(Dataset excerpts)
════════════════════

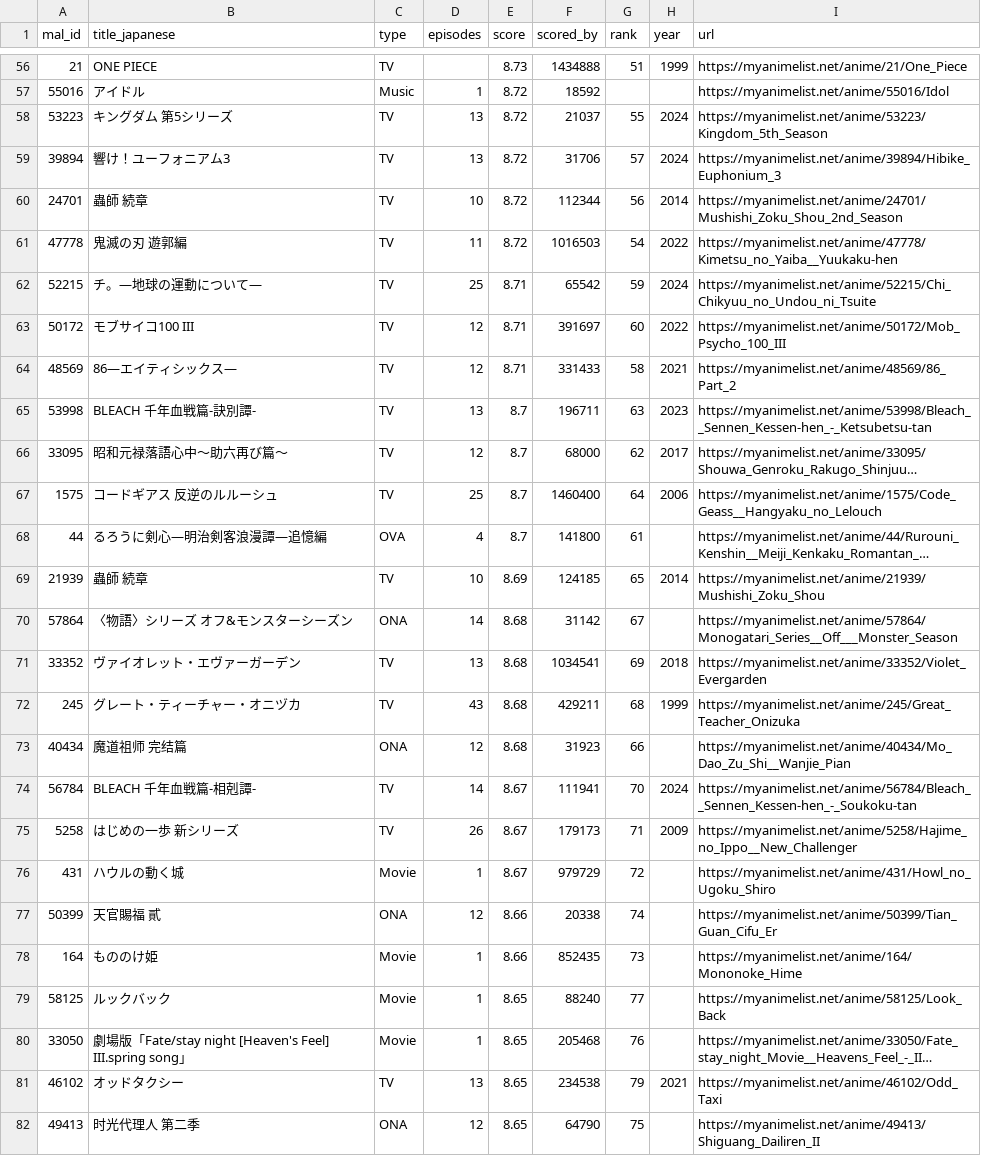
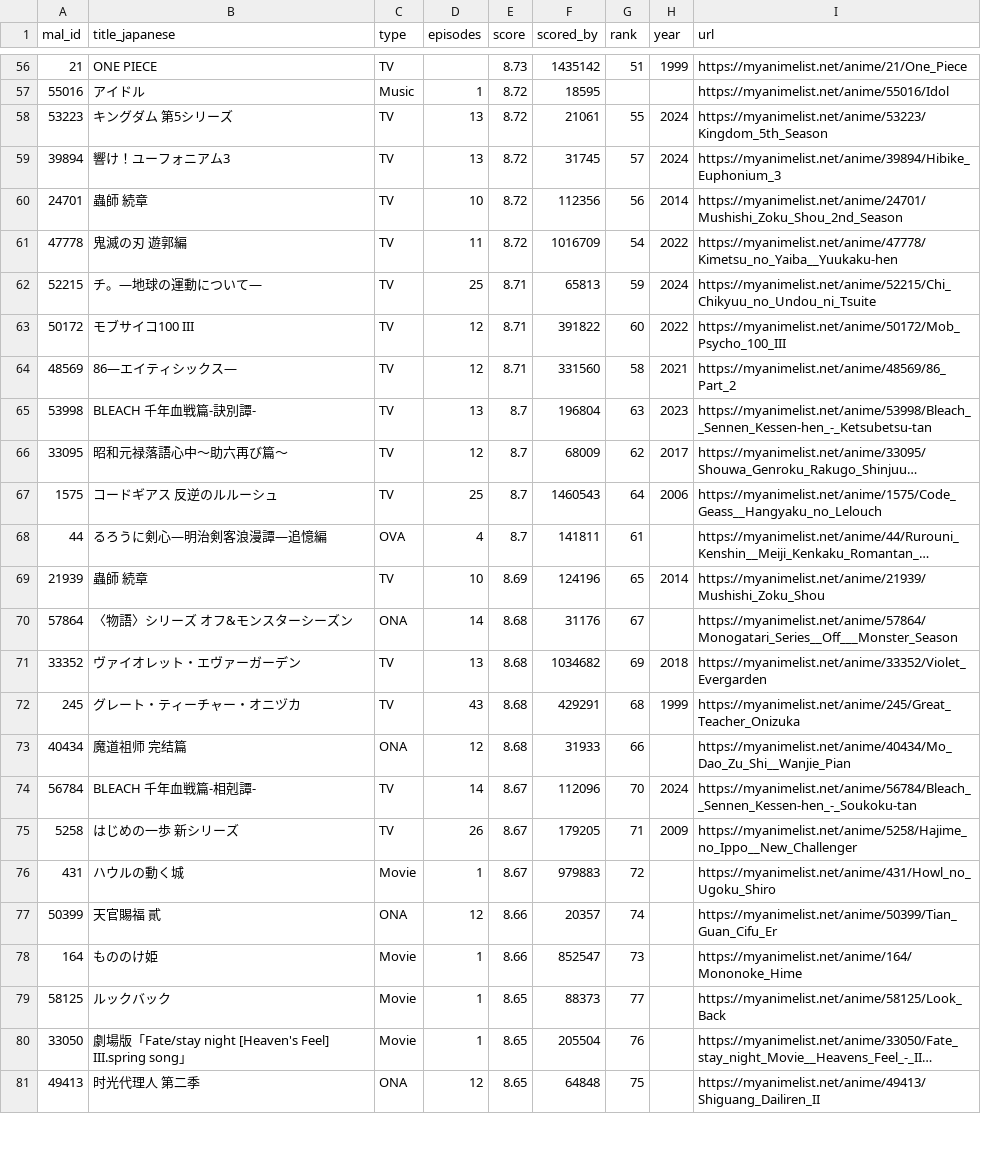
Before and after one commit to KXIANGW/Crawler-Github_Action, a CSV file: api.csv, drawn as a sheet; only a part is shown, gaps mark what is left out; long unchanged cells end in …; removed rows and columns are numbered as before the commit, all else as after; the diff covers the shown part only; the diff names each change by its address in the sheet, - before the commit and + after, or states it on an @@ line.

```diff
--- a/api.csv
+++ b/api.csv
-F56 (scored_by): 1434888
+F56 (scored_by): 1435142
-F57 (scored_by): 18592
+F57 (scored_by): 18595
-F58 (scored_by): 21037
+F58 (scored_by): 21061
-F59 (scored_by): 31706
+F59 (scored_by): 31745
-F60 (scored_by): 112344
+F60 (scored_by): 112356
-F61 (scored_by): 1016503
+F61 (scored_by): 1016709
-F62 (scored_by): 65542
+F62 (scored_by): 65813
-F63 (scored_by): 391697
+F63 (scored_by): 391822
-F64 (scored_by): 331433
+F64 (scored_by): 331560
-F65 (scored_by): 196711
+F65 (scored_by): 196804
-F66 (scored_by): 68000
+F66 (scored_by): 68009
-F67 (scored_by): 1460400
+F67 (scored_by): 1460543
-F68 (scored_by): 141800
+F68 (scored_by): 141811
-F69 (scored_by): 124185
+F69 (scored_by): 124196
-F70 (scored_by): 31142
+F70 (scored_by): 31176
-F71 (scored_by): 1034541
+F71 (scored_by): 1034682
-F72 (scored_by): 429211
+F72 (scored_by): 429291
-F73 (scored_by): 31923
+F73 (scored_by): 31933
-F74 (scored_by): 111941
+F74 (scored_by): 112096
-F75 (scored_by): 179173
+F75 (scored_by): 179205
-F76 (scored_by): 979729
+F76 (scored_by): 979883
-F77 (scored_by): 20338
+F77 (scored_by): 20357
-F78 (scored_by): 852435
+F78 (scored_by): 852547
-F79 (scored_by): 88240
+F79 (scored_by): 88373
-F80 (scored_by): 205468
+F80 (scored_by): 205504
-row 81: 46102 | オッドタクシー | TV | 13 | 8.65 | 234538 | 79 | 2021 | https://myanimelist.net/anime/46102/Odd_Taxi
-F81 (scored_by): 64790
+F81 (scored_by): 64848
```
Also changed, not shown: 2 added rows, 1 removed row and 107 edited cells elsewhere in this file.
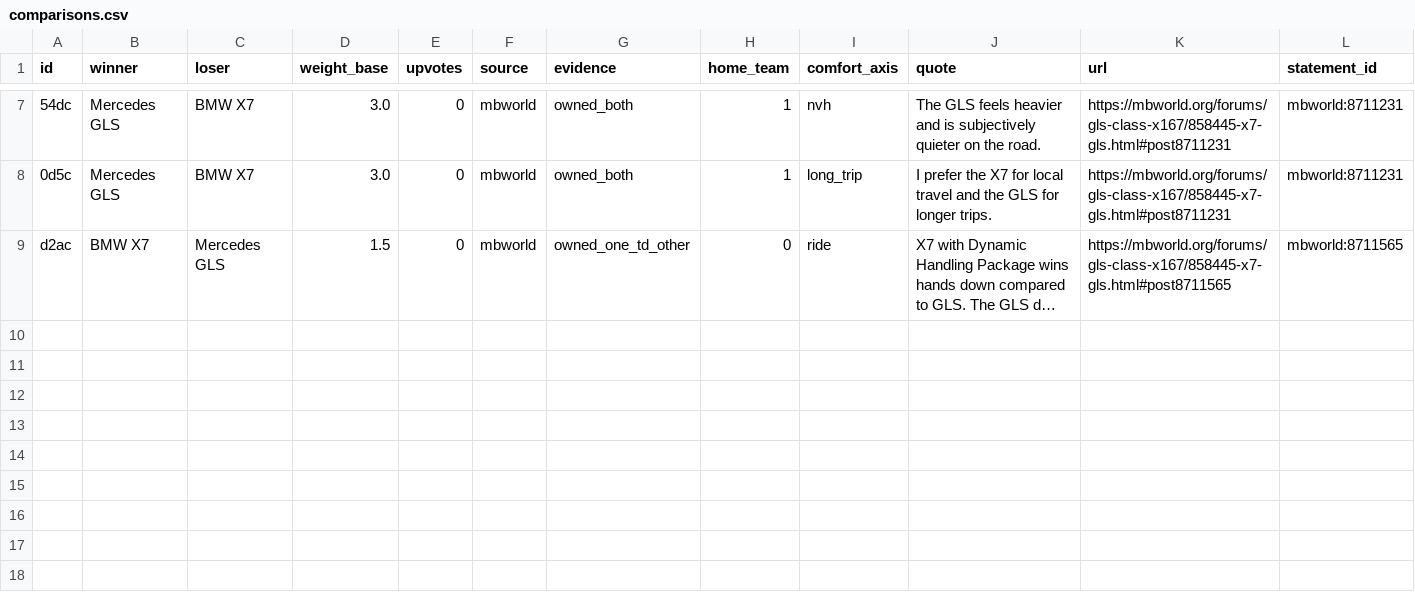
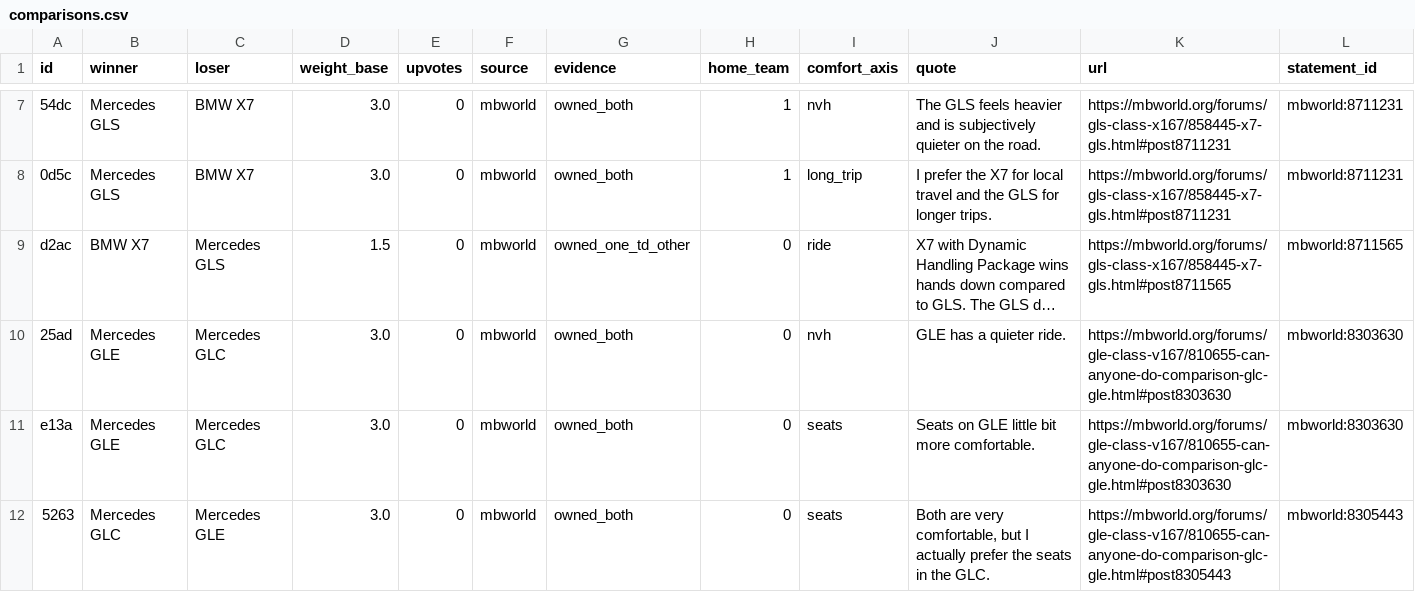
Before and after one commit to troyc/car_research, a CSV file: more-data/round_01_vbulletin/comparisons.csv, drawn as a sheet; only a part is shown, gaps mark what is left out; long unchanged cells end in …; rows hold the shown columns only; the diff names each change by its address in the sheet, - before the commit and + after, or states it on an @@ line.

```diff
--- a/more-data/round_01_vbulletin/comparisons.csv
+++ b/more-data/round_01_vbulletin/comparisons.csv
+row 10: 25ad | Mercedes GLE | Mercedes GLC | 3.0 | 0 | mbworld | owned_both | 0 | nvh | GLE has a quieter ride. | https://mbworld.org/forums/gle-class-v167/810655-can-anyone-do-comparison-glc-gle.html#post8303630 | mbworld:8303630
+row 11: e13a | Mercedes GLE | Mercedes GLC | 3.0 | 0 | mbworld | owned_both | 0 | seats | Seats on GLE little bit more comfortable. | https://mbworld.org/forums/gle-class-v167/810655-can-anyone-do-comparison-glc-gle.html#post8303630 | mbworld:8303630
+row 12: 5263 | Mercedes GLC | Mercedes GLE | 3.0 | 0 | mbworld | owned_both | 0 | seats | Both are very comfortable, but I actually prefer the seats in the GLC. | https://mbworld.org/forums/gle-class-v167/810655-can-anyone-do-comparison-glc-gle.html#post8305443 | mbworld:8305443
```
Also changed, not shown: more-data/round_01_vbulletin/context.csv, more-data/round_02_owner_forums/comparisons.csv, 9 other files.
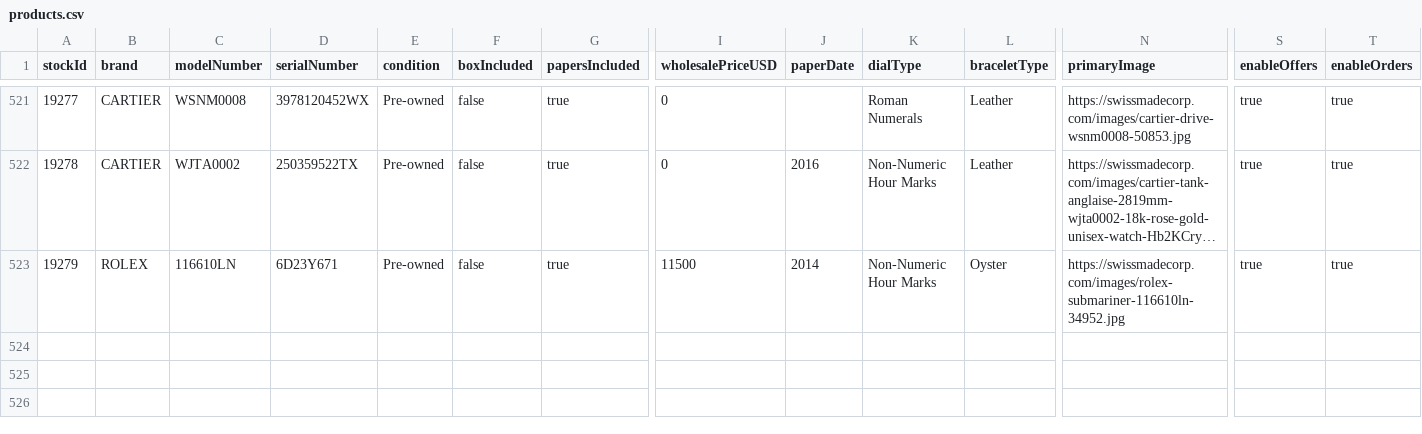
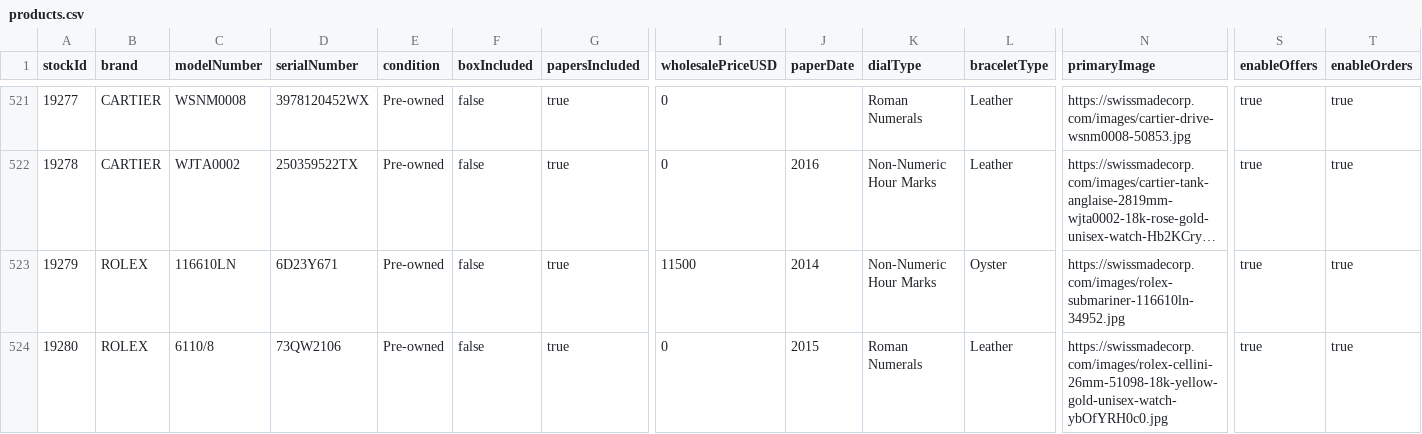
Before and after one commit to swissmadecorp/swissmadecorp-repo, a CSV file: public/uploads/products.csv, drawn as a sheet; only a part is shown, gaps mark what is left out; long unchanged cells end in …; rows hold the shown columns only; the diff names each change by its address in the sheet, - before the commit and + after, or states it on an @@ line.

Commit message:
Auto-commit 2026-09-24 15:30

```diff
--- a/public/uploads/products.csv
+++ b/public/uploads/products.csv
+row 524: 19280 | ROLEX | 6110/8 | 73QW2106 | Pre-owned | false | true | 0 | 2015 | Roman Numerals | Leather | https://swissmadecorp.com/images/rolex-cellini-26mm-51098-18k-yellow-gold-unisex-watch-ybOfYRH0c0.jpg | true | true
```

════════════════════

Try it
Copy the records exactly; no image should appear in the result.

Written response
Before and after one commit to KXIANGW/Crawler-Github_Action, a CSV file: api.csv, drawn as a sheet; only a part is shown, gaps mark what is left out; long unchanged cells end in …; removed rows and columns are numbered as before the commit, all else as after; the diff covers the shown part only; the diff names each change by its address in the sheet, - before the commit and + after, or states it on an @@ line.

```diff
--- a/api.csv
+++ b/api.csv
-F56 (scored_by): 1434888
+F56 (scored_by): 1435142
-F57 (scored_by): 18592
+F57 (scored_by): 18595
-F58 (scored_by): 21037
+F58 (scored_by): 21061
-F59 (scored_by): 31706
+F59 (scored_by): 31745
-F60 (scored_by): 112344
+F60 (scored_by): 112356
-F61 (scored_by): 1016503
+F61 (scored_by): 1016709
-F62 (scored_by): 65542
+F62 (scored_by): 65813
-F63 (scored_by): 391697
+F63 (scored_by): 391822
-F64 (scored_by): 331433
+F64 (scored_by): 331560
-F65 (scored_by): 196711
+F65 (scored_by): 196804
-F66 (scored_by): 68000
+F66 (scored_by): 68009
-F67 (scored_by): 1460400
+F67 (scored_by): 1460543
-F68 (scored_by): 141800
+F68 (scored_by): 141811
-F69 (scored_by): 124185
+F69 (scored_by): 124196
-F70 (scored_by): 31142
+F70 (scored_by): 31176
-F71 (scored_by): 1034541
+F71 (scored_by): 1034682
-F72 (scored_by): 429211
+F72 (scored_by): 429291
-F73 (scored_by): 31923
+F73 (scored_by): 31933
-F74 (scored_by): 111941
+F74 (scored_by): 112096
-F75 (scored_by): 179173
+F75 (scored_by): 179205
-F76 (scored_by): 979729
+F76 (scored_by): 979883
-F77 (scored_by): 20338
+F77 (scored_by): 20357
-F78 (scored_by): 852435
+F78 (scored_by): 852547
-F79 (scored_by): 88240
+F79 (scored_by): 88373
-F80 (scored_by): 205468
+F80 (scored_by): 205504
-row 81: 46102 | オッドタクシー | TV | 13 | 8.65 | 234538 | 79 | 2021 | https://myanimelist.net/anime/46102/Odd_Taxi
-F81 (scored_by): 64790
+F81 (scored_by): 64848
```
Also changed, not shown: 2 added rows, 1 removed row and 107 edited cells elsewhere in this file.
Before and after one commit to troyc/car_research, a CSV file: more-data/round_01_vbulletin/comparisons.csv, drawn as a sheet; only a part is shown, gaps mark what is left out; long unchanged cells end in …; rows hold the shown columns only; the diff names each change by its address in the sheet, - before the commit and + after, or states it on an @@ line.

```diff
--- a/more-data/round_01_vbulletin/comparisons.csv
+++ b/more-data/round_01_vbulletin/comparisons.csv
+row 10: 25ad | Mercedes GLE | Mercedes GLC | 3.0 | 0 | mbworld | owned_both | 0 | nvh | GLE has a quieter ride. | https://mbworld.org/forums/gle-class-v167/810655-can-anyone-do-comparison-glc-gle.html#post8303630 | mbworld:8303630
+row 11: e13a | Mercedes GLE | Mercedes GLC | 3.0 | 0 | mbworld | owned_both | 0 | seats | Seats on GLE little bit more comfortable. | https://mbworld.org/forums/gle-class-v167/810655-can-anyone-do-comparison-glc-gle.html#post8303630 | mbworld:8303630
+row 12: 5263 | Mercedes GLC | Mercedes GLE | 3.0 | 0 | mbworld | owned_both | 0 | seats | Both are very comfortable, but I actually prefer the seats in the GLC. | https://mbworld.org/forums/gle-class-v167/810655-can-anyone-do-comparison-glc-gle.html#post8305443 | mbworld:8305443
```
Also changed, not shown: more-data/round_01_vbulletin/context.csv, more-data/round_02_owner_forums/comparisons.csv, 9 other files.
Before and after one commit to swissmadecorp/swissmadecorp-repo, a CSV file: public/uploads/products.csv, drawn as a sheet; only a part is shown, gaps mark what is left out; long unchanged cells end in …; rows hold the shown columns only; the diff names each change by its address in the sheet, - before the commit and + after, or states it on an @@ line.

Commit message:
Auto-commit 2026-09-24 15:30

```diff
--- a/public/uploads/products.csv
+++ b/public/uploads/products.csv
+row 524: 19280 | ROLEX | 6110/8 | 73QW2106 | Pre-owned | false | true | 0 | 2015 | Roman Numerals | Leather | https://swissmadecorp.com/images/rolex-cellini-26mm-51098-18k-yellow-gold-unisex-watch-ybOfYRH0c0.jpg | true | true
```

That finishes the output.